Records: Begin
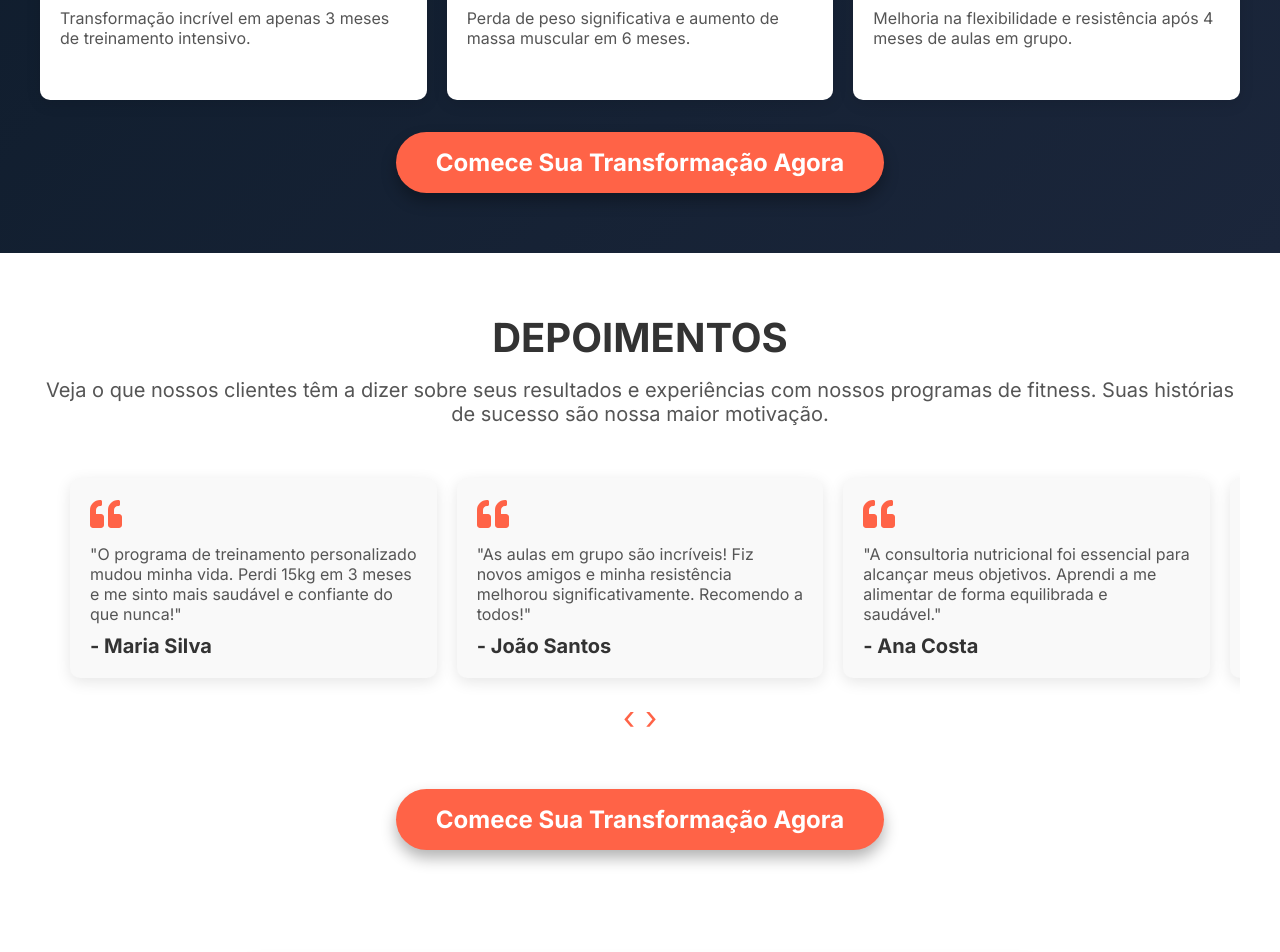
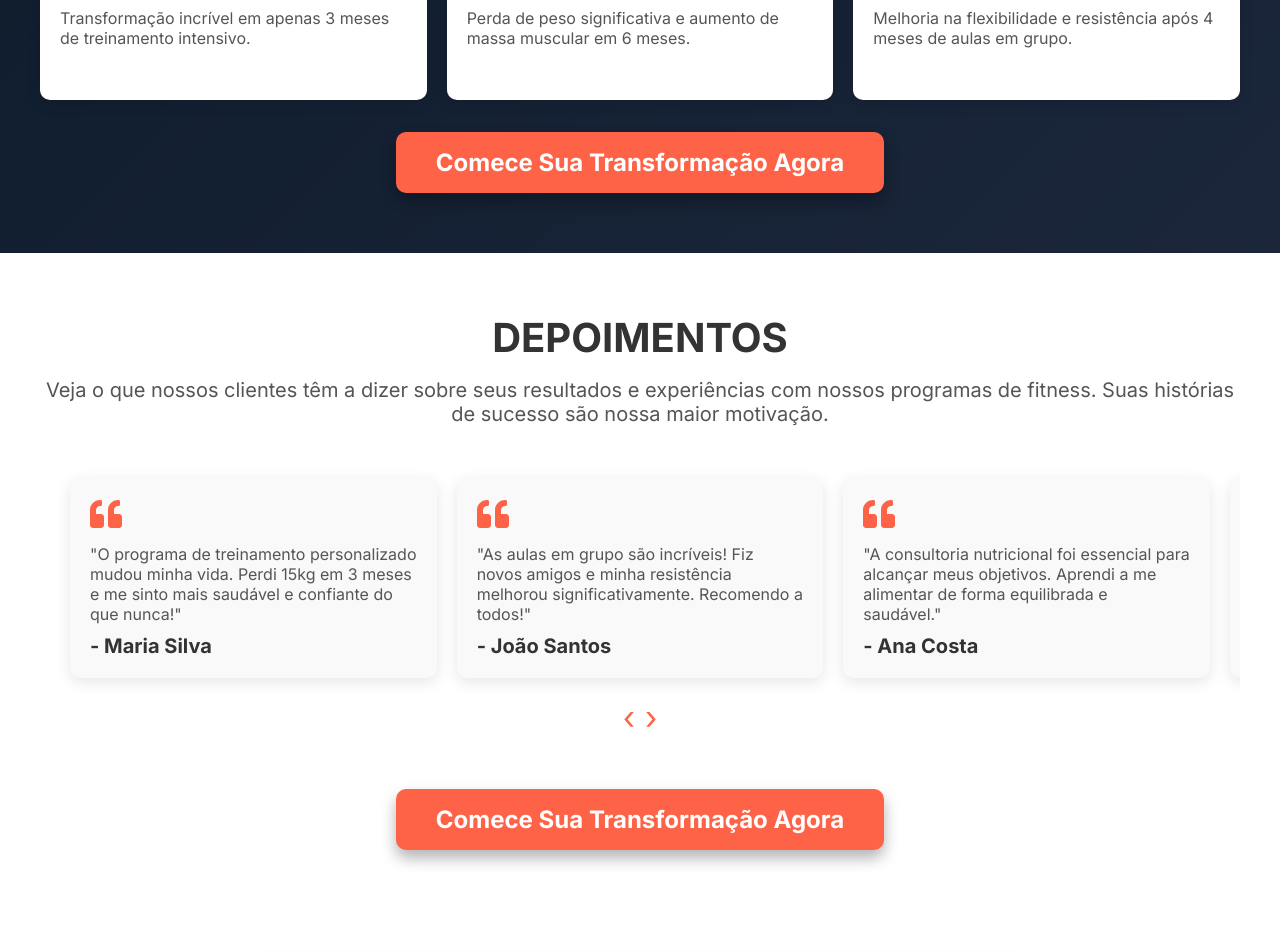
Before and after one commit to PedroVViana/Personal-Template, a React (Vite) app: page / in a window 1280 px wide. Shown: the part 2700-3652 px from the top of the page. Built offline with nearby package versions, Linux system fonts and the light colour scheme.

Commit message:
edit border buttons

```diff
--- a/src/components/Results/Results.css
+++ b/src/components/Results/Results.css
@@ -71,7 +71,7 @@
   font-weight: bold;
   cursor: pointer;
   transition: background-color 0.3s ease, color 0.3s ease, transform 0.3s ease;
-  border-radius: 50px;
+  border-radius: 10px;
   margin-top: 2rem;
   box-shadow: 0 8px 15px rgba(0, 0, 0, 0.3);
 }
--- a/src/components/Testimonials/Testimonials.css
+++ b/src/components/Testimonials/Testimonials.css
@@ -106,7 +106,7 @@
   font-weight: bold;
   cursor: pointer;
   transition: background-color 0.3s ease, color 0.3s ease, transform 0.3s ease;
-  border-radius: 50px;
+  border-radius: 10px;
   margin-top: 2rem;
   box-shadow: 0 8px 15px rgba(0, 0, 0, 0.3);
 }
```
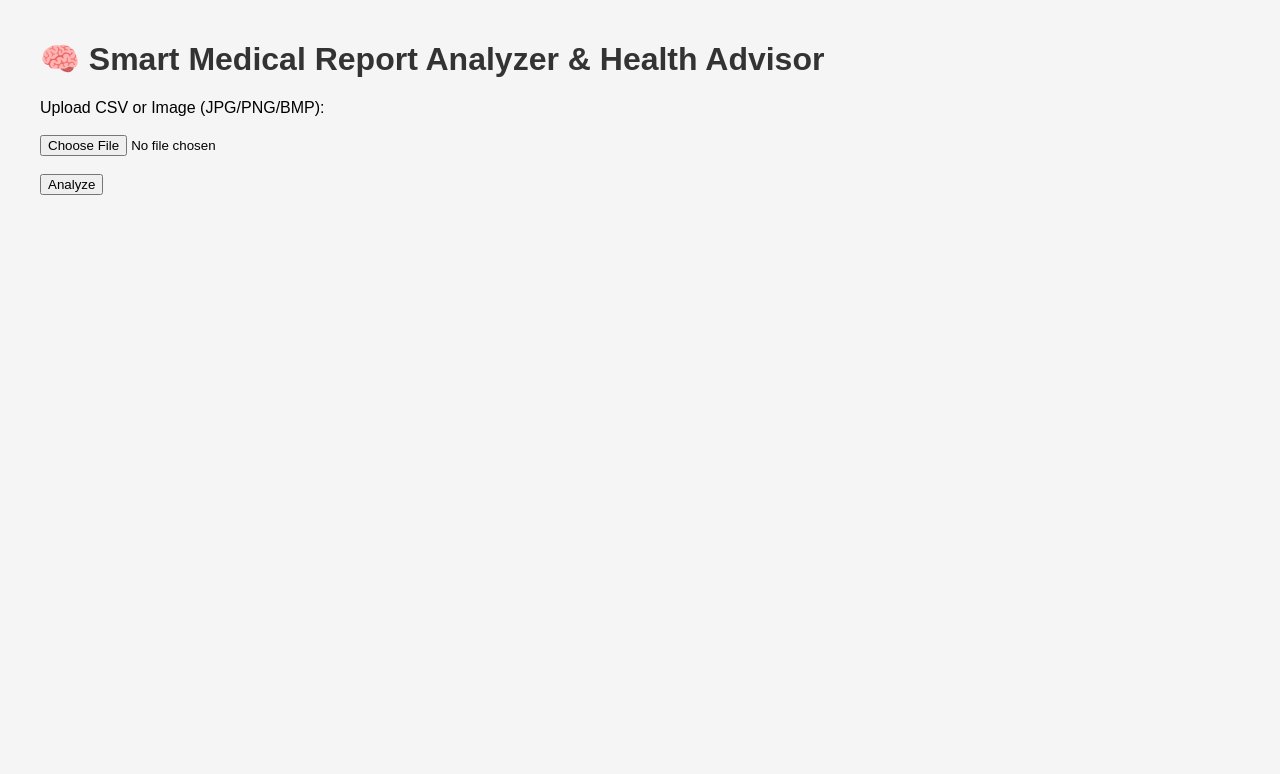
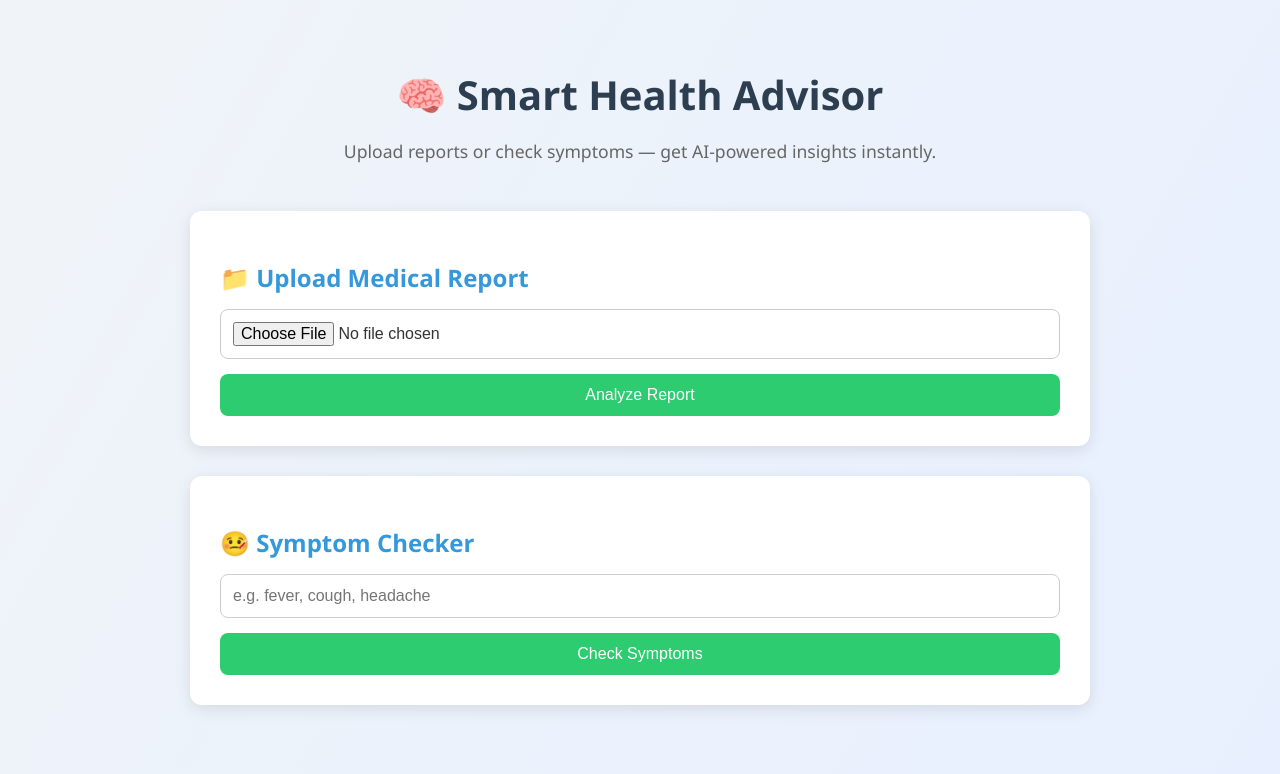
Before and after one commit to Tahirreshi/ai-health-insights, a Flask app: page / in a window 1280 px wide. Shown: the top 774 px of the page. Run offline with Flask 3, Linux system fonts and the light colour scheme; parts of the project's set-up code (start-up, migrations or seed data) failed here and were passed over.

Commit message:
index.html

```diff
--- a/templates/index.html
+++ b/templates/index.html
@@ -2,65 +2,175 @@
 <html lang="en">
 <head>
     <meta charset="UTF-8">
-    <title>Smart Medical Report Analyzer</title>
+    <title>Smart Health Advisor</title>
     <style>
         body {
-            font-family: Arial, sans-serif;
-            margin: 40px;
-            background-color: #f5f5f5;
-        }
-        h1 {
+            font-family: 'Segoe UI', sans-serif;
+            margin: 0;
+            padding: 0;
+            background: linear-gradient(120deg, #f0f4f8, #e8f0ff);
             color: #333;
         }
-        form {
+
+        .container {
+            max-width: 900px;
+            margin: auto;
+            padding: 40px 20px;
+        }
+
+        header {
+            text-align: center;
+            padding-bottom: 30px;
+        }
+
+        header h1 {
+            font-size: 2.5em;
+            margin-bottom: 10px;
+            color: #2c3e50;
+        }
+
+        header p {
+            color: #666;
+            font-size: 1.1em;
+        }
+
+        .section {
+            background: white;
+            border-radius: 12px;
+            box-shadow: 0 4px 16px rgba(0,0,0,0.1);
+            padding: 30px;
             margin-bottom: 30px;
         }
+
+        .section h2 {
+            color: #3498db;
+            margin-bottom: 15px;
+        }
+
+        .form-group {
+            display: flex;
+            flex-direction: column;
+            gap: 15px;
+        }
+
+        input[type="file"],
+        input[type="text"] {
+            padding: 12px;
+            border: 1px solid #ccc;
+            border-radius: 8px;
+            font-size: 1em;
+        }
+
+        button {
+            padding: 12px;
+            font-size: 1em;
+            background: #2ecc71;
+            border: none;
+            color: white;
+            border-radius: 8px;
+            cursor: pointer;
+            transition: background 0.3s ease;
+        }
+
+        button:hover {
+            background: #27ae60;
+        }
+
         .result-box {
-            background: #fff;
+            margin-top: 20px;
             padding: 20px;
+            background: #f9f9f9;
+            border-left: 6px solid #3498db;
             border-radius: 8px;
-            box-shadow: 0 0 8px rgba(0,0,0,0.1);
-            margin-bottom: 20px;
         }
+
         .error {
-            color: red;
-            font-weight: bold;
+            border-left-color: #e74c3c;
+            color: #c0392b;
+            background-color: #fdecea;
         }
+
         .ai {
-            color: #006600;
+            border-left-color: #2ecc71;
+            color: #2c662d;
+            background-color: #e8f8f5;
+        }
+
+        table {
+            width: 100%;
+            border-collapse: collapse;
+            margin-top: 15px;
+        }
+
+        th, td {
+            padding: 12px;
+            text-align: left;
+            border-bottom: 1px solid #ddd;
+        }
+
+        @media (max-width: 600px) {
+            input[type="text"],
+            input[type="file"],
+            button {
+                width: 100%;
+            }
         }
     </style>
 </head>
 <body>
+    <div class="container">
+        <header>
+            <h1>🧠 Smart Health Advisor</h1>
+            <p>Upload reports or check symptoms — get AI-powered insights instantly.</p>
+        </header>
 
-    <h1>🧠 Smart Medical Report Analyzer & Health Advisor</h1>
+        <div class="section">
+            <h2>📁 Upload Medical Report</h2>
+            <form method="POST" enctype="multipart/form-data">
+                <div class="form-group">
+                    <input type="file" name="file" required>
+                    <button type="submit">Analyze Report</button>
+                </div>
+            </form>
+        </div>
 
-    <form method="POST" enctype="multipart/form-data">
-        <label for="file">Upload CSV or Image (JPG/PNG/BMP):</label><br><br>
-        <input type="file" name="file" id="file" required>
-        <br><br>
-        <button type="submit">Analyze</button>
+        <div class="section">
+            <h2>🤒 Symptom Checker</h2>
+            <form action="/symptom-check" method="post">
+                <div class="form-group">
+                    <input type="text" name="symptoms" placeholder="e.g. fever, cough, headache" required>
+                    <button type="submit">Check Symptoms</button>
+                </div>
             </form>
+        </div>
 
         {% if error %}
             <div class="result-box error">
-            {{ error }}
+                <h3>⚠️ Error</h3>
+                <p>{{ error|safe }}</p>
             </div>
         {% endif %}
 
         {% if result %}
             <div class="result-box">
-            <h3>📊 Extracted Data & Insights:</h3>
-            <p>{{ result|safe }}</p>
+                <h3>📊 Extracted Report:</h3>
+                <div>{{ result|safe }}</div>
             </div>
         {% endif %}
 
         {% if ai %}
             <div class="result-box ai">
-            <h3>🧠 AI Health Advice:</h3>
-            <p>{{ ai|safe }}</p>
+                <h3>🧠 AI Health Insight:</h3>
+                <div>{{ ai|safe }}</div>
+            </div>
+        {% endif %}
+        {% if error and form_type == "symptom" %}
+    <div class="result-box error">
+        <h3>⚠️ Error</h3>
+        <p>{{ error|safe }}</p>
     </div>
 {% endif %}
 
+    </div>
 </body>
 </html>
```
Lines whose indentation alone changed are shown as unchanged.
Records: End
__Task directions__: What is needed is an exact copy of the data, without any pictures.

__Solution for this exercise__:
Before and after one commit to PedroVViana/Personal-Template, a React (Vite) app: page / in a window 1280 px wide. Shown: the part 2700-3652 px from the top of the page. Built offline with nearby package versions, Linux system fonts and the light colour scheme.

Commit message:
edit border buttons

```diff
--- a/src/components/Results/Results.css
+++ b/src/components/Results/Results.css
@@ -71,7 +71,7 @@
   font-weight: bold;
   cursor: pointer;
   transition: background-color 0.3s ease, color 0.3s ease, transform 0.3s ease;
-  border-radius: 50px;
+  border-radius: 10px;
   margin-top: 2rem;
   box-shadow: 0 8px 15px rgba(0, 0, 0, 0.3);
 }
--- a/src/components/Testimonials/Testimonials.css
+++ b/src/components/Testimonials/Testimonials.css
@@ -106,7 +106,7 @@
   font-weight: bold;
   cursor: pointer;
   transition: background-color 0.3s ease, color 0.3s ease, transform 0.3s ease;
-  border-radius: 50px;
+  border-radius: 10px;
   margin-top: 2rem;
   box-shadow: 0 8px 15px rgba(0, 0, 0, 0.3);
 }
```
Before and after one commit to Tahirreshi/ai-health-insights, a Flask app: page / in a window 1280 px wide. Shown: the top 774 px of the page. Run offline with Flask 3, Linux system fonts and the light colour scheme; parts of the project's set-up code (start-up, migrations or seed data) failed here and were passed over.

Commit message:
index.html

```diff
--- a/templates/index.html
+++ b/templates/index.html
@@ -2,65 +2,175 @@
 <html lang="en">
 <head>
     <meta charset="UTF-8">
-    <title>Smart Medical Report Analyzer</title>
+    <title>Smart Health Advisor</title>
     <style>
         body {
-            font-family: Arial, sans-serif;
-            margin: 40px;
-            background-color: #f5f5f5;
-        }
-        h1 {
+            font-family: 'Segoe UI', sans-serif;
+            margin: 0;
+            padding: 0;
+            background: linear-gradient(120deg, #f0f4f8, #e8f0ff);
             color: #333;
         }
-        form {
+
+        .container {
+            max-width: 900px;
+            margin: auto;
+            padding: 40px 20px;
+        }
+
+        header {
+            text-align: center;
+            padding-bottom: 30px;
+        }
+
+        header h1 {
+            font-size: 2.5em;
+            margin-bottom: 10px;
+            color: #2c3e50;
+        }
+
+        header p {
+            color: #666;
+            font-size: 1.1em;
+        }
+
+        .section {
+            background: white;
+            border-radius: 12px;
+            box-shadow: 0 4px 16px rgba(0,0,0,0.1);
+            padding: 30px;
             margin-bottom: 30px;
         }
+
+        .section h2 {
+            color: #3498db;
+            margin-bottom: 15px;
+        }
+
+        .form-group {
+            display: flex;
+            flex-direction: column;
+            gap: 15px;
+        }
+
+        input[type="file"],
+        input[type="text"] {
+            padding: 12px;
+            border: 1px solid #ccc;
+            border-radius: 8px;
+            font-size: 1em;
+        }
+
+        button {
+            padding: 12px;
+            font-size: 1em;
+            background: #2ecc71;
+            border: none;
+            color: white;
+            border-radius: 8px;
+            cursor: pointer;
+            transition: background 0.3s ease;
+        }
+
+        button:hover {
+            background: #27ae60;
+        }
+
         .result-box {
-            background: #fff;
+            margin-top: 20px;
             padding: 20px;
+            background: #f9f9f9;
+            border-left: 6px solid #3498db;
             border-radius: 8px;
-            box-shadow: 0 0 8px rgba(0,0,0,0.1);
-            margin-bottom: 20px;
         }
+
         .error {
-            color: red;
-            font-weight: bold;
+            border-left-color: #e74c3c;
+            color: #c0392b;
+            background-color: #fdecea;
         }
+
         .ai {
-            color: #006600;
+            border-left-color: #2ecc71;
+            color: #2c662d;
+            background-color: #e8f8f5;
+        }
+
+        table {
+            width: 100%;
+            border-collapse: collapse;
+            margin-top: 15px;
+        }
+
+        th, td {
+            padding: 12px;
+            text-align: left;
+            border-bottom: 1px solid #ddd;
+        }
+
+        @media (max-width: 600px) {
+            input[type="text"],
+            input[type="file"],
+            button {
+                width: 100%;
+            }
         }
     </style>
 </head>
 <body>
+    <div class="container">
+        <header>
+            <h1>🧠 Smart Health Advisor</h1>
+            <p>Upload reports or check symptoms — get AI-powered insights instantly.</p>
+        </header>
 
-    <h1>🧠 Smart Medical Report Analyzer & Health Advisor</h1>
+        <div class="section">
+            <h2>📁 Upload Medical Report</h2>
+            <form method="POST" enctype="multipart/form-data">
+                <div class="form-group">
+                    <input type="file" name="file" required>
+                    <button type="submit">Analyze Report</button>
+                </div>
+            </form>
+        </div>
 
-    <form method="POST" enctype="multipart/form-data">
-        <label for="file">Upload CSV or Image (JPG/PNG/BMP):</label><br><br>
-        <input type="file" name="file" id="file" required>
-        <br><br>
-        <button type="submit">Analyze</button>
+        <div class="section">
+            <h2>🤒 Symptom Checker</h2>
+            <form action="/symptom-check" method="post">
+                <div class="form-group">
+                    <input type="text" name="symptoms" placeholder="e.g. fever, cough, headache" required>
+                    <button type="submit">Check Symptoms</button>
+                </div>
             </form>
+        </div>
 
         {% if error %}
             <div class="result-box error">
-            {{ error }}
+                <h3>⚠️ Error</h3>
+                <p>{{ error|safe }}</p>
             </div>
         {% endif %}
 
         {% if result %}
             <div class="result-box">
-            <h3>📊 Extracted Data & Insights:</h3>
-            <p>{{ result|safe }}</p>
+                <h3>📊 Extracted Report:</h3>
+                <div>{{ result|safe }}</div>
             </div>
         {% endif %}
 
         {% if ai %}
             <div class="result-box ai">
-            <h3>🧠 AI Health Advice:</h3>
-            <p>{{ ai|safe }}</p>
+                <h3>🧠 AI Health Insight:</h3>
+                <div>{{ ai|safe }}</div>
+            </div>
+        {% endif %}
+        {% if error and form_type == "symptom" %}
+    <div class="result-box error">
+        <h3>⚠️ Error</h3>
+        <p>{{ error|safe }}</p>
     </div>
 {% endif %}
 
+    </div>
 </body>
 </html>
```
Lines whose indentation alone changed are shown as unchanged.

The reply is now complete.